## Exercise requirements
Among the entries that follow, count the lines with the word "left" and report the number by itself.

Version difference data
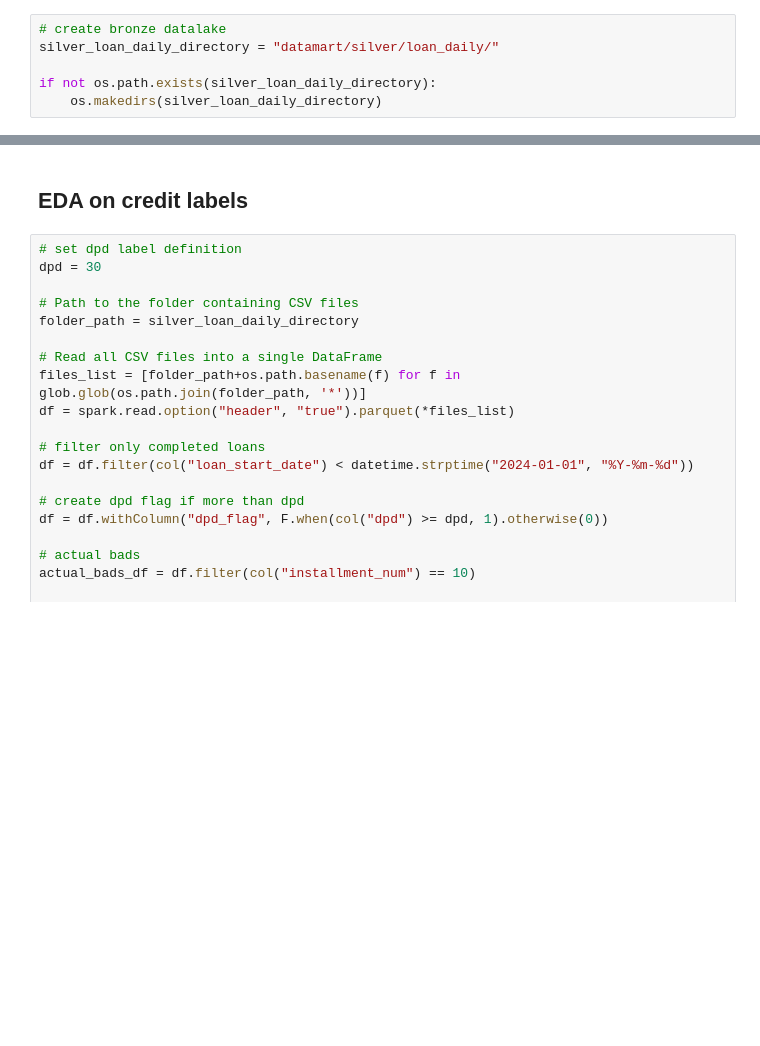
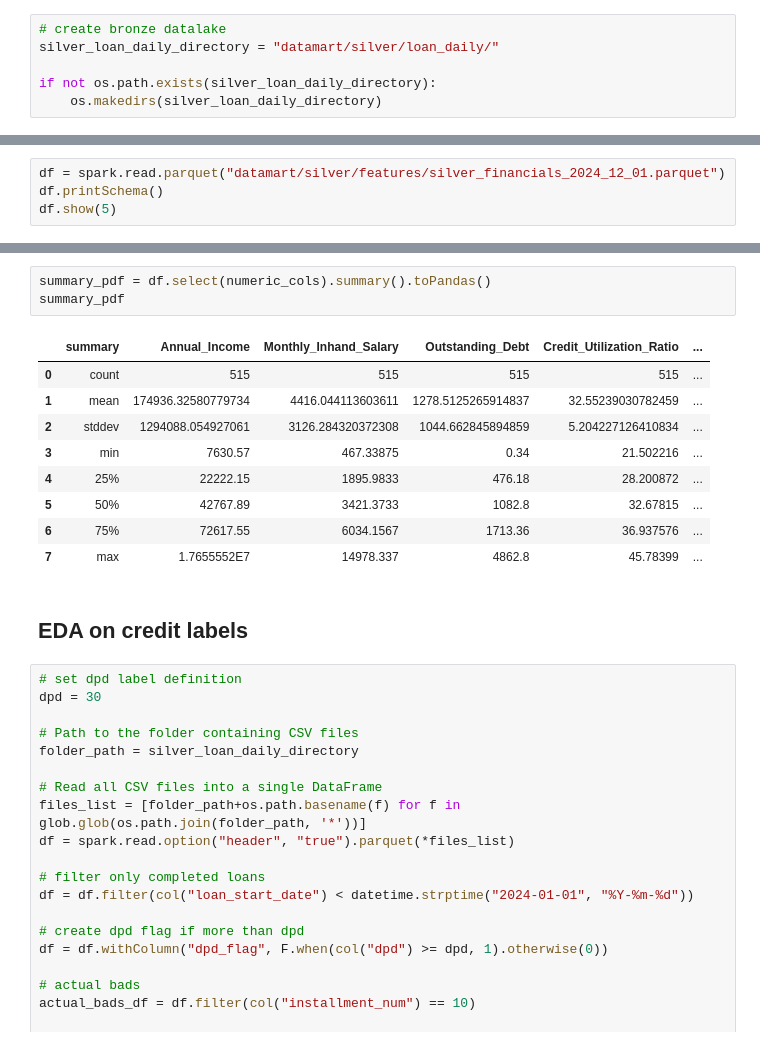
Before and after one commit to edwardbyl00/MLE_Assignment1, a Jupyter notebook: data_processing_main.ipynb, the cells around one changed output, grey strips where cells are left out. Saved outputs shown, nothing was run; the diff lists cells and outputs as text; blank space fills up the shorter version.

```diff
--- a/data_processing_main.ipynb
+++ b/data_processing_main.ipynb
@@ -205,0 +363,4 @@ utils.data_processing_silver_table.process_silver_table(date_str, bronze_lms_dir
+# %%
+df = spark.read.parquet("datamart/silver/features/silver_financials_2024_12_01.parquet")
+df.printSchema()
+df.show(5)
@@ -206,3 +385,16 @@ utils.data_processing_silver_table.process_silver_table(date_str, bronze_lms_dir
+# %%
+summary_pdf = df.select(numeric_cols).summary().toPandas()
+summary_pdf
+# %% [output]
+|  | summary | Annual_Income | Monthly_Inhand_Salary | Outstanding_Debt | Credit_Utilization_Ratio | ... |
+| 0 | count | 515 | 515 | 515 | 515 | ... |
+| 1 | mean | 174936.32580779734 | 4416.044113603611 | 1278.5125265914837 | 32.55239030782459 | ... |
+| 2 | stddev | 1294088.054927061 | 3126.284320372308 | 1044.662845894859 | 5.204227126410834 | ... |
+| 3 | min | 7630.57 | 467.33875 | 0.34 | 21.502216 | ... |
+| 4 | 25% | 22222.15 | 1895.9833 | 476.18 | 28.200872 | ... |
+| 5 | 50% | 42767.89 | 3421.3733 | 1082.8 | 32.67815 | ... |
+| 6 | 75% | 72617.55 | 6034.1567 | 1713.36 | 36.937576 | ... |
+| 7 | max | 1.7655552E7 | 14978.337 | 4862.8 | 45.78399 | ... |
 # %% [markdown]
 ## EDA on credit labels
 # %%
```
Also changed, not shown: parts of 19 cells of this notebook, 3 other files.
...
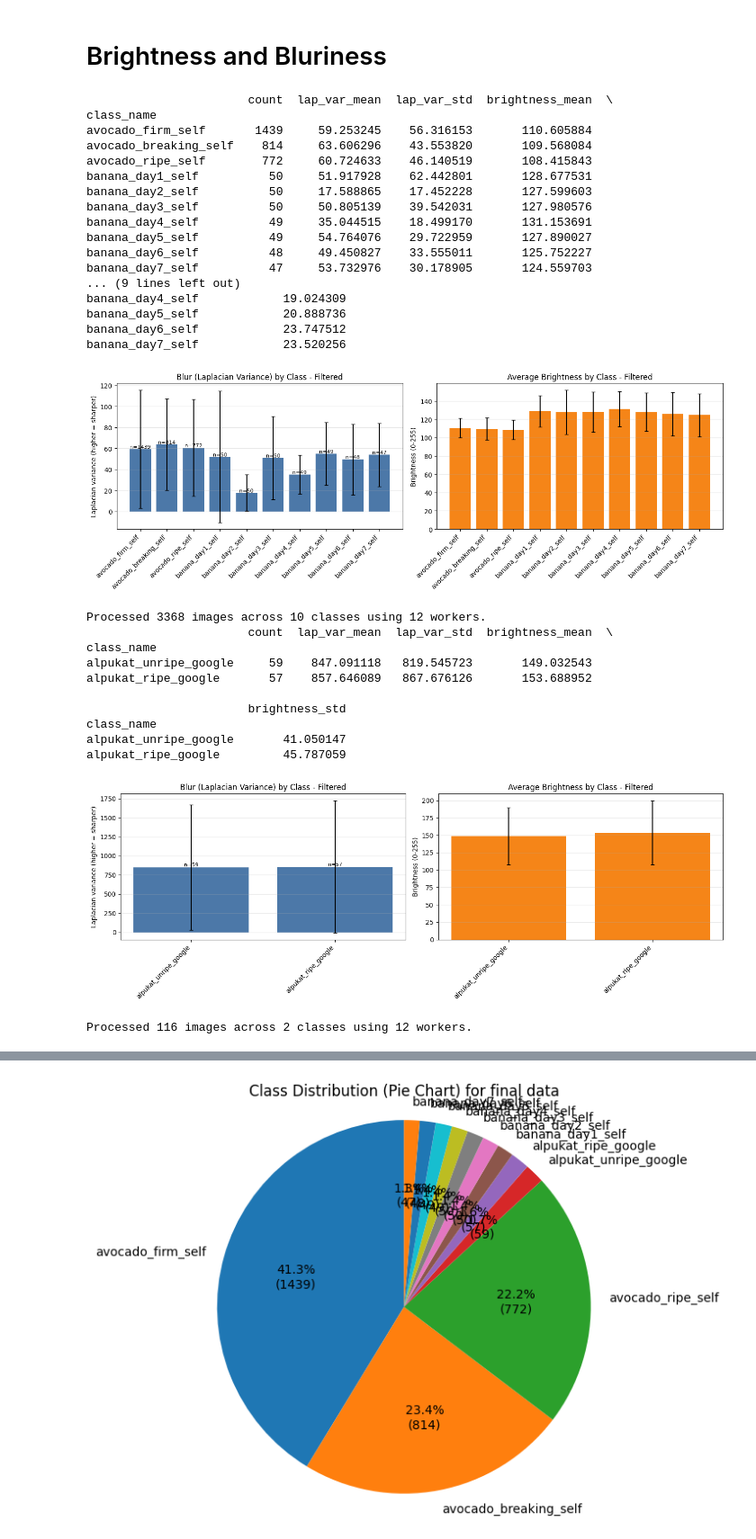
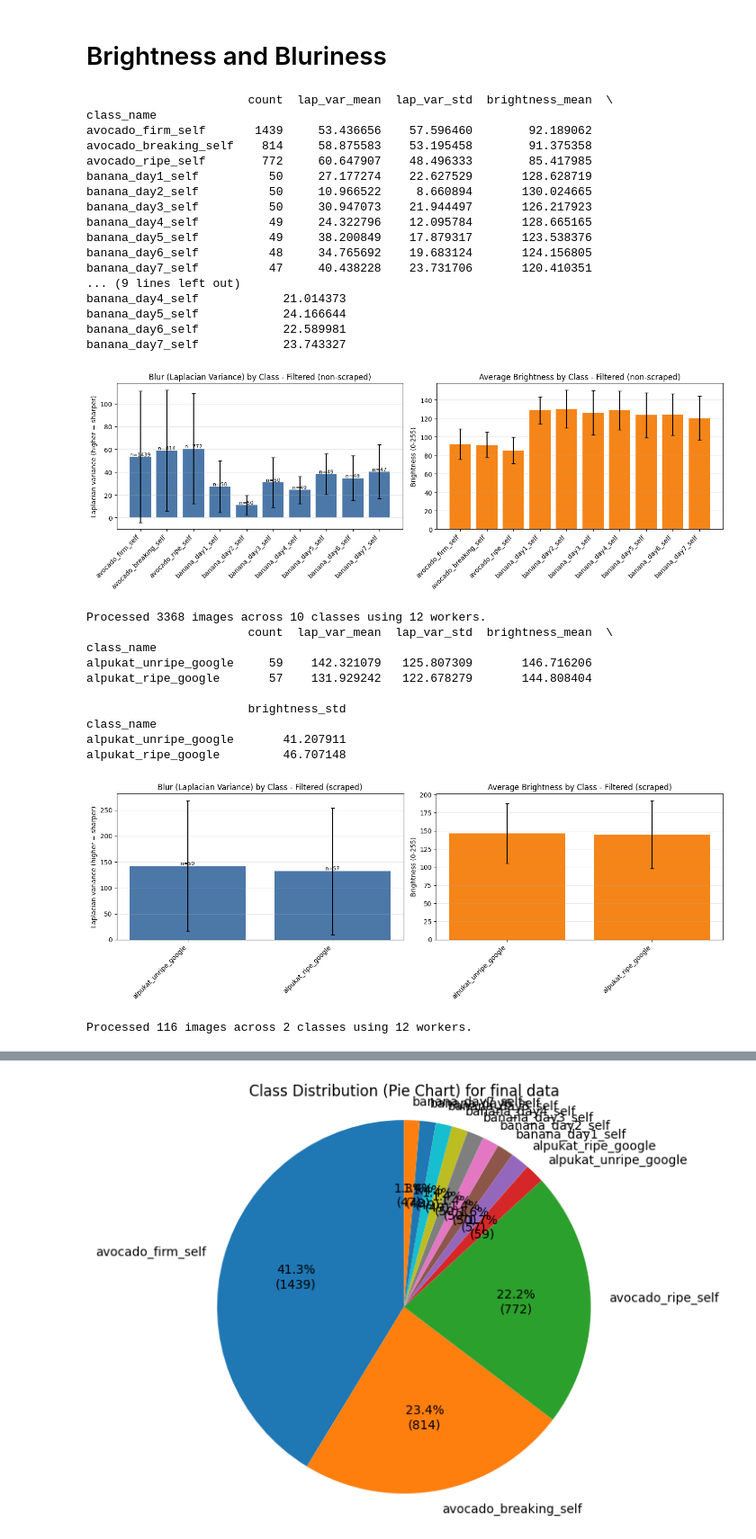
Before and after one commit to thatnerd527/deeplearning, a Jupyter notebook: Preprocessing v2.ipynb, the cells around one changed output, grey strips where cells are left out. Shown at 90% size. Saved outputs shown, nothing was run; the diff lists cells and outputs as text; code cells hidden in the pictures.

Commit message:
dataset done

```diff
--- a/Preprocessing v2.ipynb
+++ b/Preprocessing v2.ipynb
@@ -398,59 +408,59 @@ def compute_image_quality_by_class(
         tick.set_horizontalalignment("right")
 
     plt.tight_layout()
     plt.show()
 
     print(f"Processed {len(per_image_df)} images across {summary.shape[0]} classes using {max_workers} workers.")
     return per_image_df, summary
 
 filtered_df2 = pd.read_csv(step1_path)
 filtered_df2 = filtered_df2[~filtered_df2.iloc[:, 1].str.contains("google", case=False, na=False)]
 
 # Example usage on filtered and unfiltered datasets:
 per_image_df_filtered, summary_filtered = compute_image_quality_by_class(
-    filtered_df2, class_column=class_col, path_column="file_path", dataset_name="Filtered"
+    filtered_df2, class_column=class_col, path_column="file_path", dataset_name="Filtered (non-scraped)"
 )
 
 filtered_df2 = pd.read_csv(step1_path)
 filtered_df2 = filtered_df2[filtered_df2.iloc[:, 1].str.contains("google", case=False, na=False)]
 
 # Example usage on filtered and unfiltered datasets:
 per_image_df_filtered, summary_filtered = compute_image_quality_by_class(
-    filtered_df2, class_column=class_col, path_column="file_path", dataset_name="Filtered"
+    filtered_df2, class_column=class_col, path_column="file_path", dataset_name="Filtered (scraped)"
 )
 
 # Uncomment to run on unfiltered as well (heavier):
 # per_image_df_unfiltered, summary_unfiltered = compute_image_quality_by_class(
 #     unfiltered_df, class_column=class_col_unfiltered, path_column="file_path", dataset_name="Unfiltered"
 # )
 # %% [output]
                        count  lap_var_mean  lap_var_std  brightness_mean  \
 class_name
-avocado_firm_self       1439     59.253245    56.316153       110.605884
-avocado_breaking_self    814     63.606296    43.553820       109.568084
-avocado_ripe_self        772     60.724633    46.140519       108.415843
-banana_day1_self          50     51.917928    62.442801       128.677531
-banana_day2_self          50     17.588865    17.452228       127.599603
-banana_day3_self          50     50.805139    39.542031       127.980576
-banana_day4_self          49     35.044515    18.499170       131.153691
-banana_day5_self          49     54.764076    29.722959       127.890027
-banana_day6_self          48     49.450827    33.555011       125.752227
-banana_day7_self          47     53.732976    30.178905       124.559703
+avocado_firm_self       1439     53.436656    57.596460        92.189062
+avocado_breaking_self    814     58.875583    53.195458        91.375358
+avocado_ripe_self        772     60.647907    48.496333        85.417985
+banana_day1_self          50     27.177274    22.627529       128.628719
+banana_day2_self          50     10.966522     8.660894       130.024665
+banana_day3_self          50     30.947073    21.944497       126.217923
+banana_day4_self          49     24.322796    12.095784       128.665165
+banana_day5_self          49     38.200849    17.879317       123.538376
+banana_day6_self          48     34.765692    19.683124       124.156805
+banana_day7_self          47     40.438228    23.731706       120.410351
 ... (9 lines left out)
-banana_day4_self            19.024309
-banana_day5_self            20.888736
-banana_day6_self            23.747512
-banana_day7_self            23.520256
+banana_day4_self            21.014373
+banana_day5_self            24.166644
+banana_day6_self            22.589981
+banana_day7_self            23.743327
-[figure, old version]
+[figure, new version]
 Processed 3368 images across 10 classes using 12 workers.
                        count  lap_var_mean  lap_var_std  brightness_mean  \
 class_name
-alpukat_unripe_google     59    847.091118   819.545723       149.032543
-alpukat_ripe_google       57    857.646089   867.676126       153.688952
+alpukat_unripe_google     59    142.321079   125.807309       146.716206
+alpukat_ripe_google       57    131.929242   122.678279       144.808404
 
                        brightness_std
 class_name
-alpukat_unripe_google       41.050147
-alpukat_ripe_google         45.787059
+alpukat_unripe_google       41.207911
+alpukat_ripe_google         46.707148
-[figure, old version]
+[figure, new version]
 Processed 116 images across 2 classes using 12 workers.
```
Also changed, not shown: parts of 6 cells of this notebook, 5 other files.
* * *
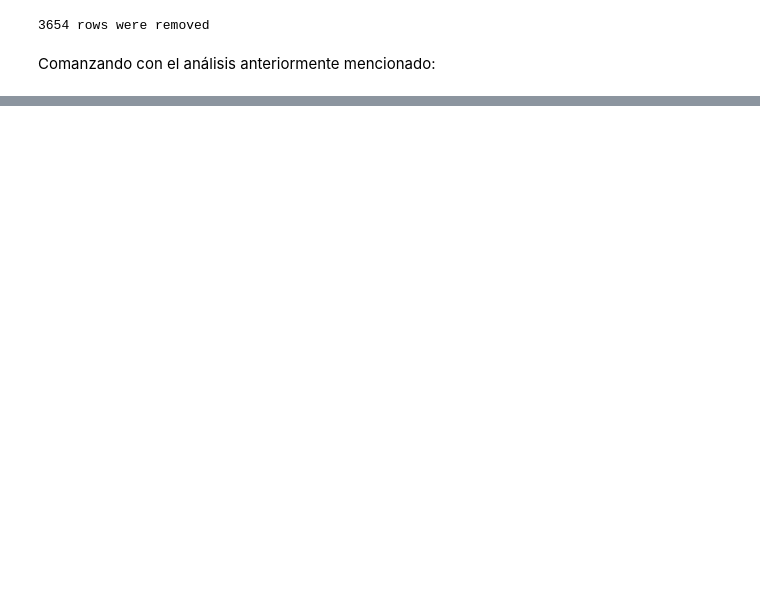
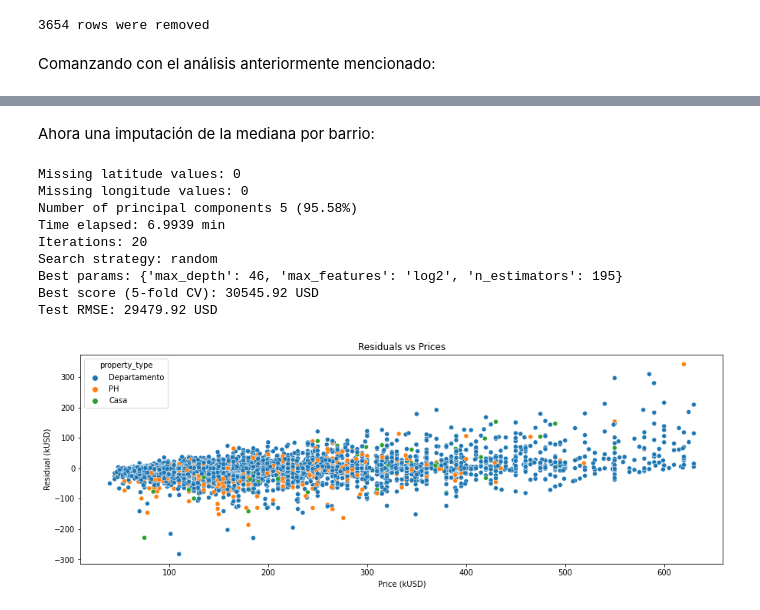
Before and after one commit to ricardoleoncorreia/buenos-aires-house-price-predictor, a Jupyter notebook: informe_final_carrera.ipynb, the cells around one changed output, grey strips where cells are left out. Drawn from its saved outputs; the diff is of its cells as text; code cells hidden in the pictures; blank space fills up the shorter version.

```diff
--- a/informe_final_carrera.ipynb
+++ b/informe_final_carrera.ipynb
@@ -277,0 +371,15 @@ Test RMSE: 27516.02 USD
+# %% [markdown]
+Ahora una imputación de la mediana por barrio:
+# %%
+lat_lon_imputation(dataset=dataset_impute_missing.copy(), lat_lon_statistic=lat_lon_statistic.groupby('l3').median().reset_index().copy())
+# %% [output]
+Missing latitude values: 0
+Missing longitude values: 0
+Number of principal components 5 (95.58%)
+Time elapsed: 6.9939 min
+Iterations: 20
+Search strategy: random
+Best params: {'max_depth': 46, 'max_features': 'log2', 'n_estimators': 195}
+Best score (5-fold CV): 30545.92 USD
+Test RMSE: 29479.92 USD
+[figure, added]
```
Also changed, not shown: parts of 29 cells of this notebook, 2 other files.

## Solution for this problem
4